People soon get tired of things that aren’t boring, but not of what is boring. Go figure. For me, I might have the leisure to be bored, but not to grow tired of something. Most people can’t distinguish between the two.
I’m watching a tennis match as I’m writing this. I like tennis, love the sport, and I don’t grow tired of it —but you can bet it’s boring, every game the same routine, from start to finish, one set, then another, then even another. Or reading a good book, especially non-fiction (you could say fiction too): utterly boring. Listen to opera (or to a conceptual album, as the ones that aren’t recorded any more): the same. Traveling, programming, having sex: you can add your favorite activities here, and you’ll see they all are boring.
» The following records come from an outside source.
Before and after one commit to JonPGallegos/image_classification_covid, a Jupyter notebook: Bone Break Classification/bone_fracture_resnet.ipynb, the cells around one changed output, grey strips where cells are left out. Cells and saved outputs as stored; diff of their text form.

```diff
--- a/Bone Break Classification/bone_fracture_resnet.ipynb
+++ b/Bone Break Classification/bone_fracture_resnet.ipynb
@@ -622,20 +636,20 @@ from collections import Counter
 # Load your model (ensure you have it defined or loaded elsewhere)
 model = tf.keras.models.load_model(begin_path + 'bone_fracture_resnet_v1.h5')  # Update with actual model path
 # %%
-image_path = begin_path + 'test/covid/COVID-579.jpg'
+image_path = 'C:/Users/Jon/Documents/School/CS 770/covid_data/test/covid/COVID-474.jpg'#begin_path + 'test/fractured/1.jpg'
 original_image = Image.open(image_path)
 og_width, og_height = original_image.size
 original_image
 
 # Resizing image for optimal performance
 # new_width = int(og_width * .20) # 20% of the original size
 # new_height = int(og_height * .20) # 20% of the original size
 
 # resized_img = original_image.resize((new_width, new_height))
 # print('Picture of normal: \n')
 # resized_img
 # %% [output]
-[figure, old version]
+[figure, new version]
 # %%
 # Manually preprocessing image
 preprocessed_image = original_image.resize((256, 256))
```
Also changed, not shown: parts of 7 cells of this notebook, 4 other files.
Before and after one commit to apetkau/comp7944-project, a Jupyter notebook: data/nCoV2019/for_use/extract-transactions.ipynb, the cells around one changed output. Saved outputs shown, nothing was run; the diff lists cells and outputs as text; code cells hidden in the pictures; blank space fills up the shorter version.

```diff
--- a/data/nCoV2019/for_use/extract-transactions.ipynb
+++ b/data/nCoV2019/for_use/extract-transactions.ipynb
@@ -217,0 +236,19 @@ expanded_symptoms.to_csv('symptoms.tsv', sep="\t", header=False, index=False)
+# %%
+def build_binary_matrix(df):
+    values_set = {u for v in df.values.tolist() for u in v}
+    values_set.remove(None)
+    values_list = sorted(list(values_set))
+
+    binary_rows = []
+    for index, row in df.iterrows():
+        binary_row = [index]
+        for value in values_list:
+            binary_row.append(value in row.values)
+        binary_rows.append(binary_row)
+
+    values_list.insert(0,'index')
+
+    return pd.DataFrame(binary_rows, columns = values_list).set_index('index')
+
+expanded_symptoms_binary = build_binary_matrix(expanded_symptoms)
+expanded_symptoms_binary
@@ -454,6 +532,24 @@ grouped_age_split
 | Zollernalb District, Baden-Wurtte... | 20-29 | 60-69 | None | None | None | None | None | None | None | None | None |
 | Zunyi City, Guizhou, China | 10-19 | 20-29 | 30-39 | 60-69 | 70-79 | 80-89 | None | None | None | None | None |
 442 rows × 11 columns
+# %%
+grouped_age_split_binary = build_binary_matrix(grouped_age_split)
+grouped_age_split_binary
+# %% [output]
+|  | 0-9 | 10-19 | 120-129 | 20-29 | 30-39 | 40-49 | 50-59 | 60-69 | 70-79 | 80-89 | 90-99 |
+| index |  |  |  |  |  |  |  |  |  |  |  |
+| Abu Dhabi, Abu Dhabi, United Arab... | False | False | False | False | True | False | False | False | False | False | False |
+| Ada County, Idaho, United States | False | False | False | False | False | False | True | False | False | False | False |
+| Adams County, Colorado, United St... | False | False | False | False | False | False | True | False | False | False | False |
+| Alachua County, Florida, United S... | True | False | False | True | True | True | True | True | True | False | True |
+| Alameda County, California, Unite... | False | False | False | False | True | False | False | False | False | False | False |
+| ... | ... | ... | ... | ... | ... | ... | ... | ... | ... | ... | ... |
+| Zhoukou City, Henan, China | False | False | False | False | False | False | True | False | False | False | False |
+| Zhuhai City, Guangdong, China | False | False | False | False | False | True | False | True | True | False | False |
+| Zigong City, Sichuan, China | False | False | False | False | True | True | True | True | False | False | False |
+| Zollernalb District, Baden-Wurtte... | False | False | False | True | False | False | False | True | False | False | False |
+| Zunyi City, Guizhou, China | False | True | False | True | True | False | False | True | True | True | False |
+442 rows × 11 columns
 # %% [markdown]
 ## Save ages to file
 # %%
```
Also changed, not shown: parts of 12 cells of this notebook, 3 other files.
What all them have in common is that you go on enjoying them all the same, regardless of them being boring. Murakami seems to imply that it’s because they are boring that you go on enjoying them, and I think he may be right. What would distinguish boring from tedious would be, then, that the tedious things are boring and unexciting, making you feel numb, teaching you nothing, wasting your time, carrying you nowhere. On the other hand, there would be the frivolous distractions, the glossy novelties, the adrenaline-charged activities that either you leave behind as you grow tired of them (as Murakami says) or become so intimately boring after a while that you end up loving them in their sheer boredom.
(quotation from Kafka on the Shore, by Haruki Murakami)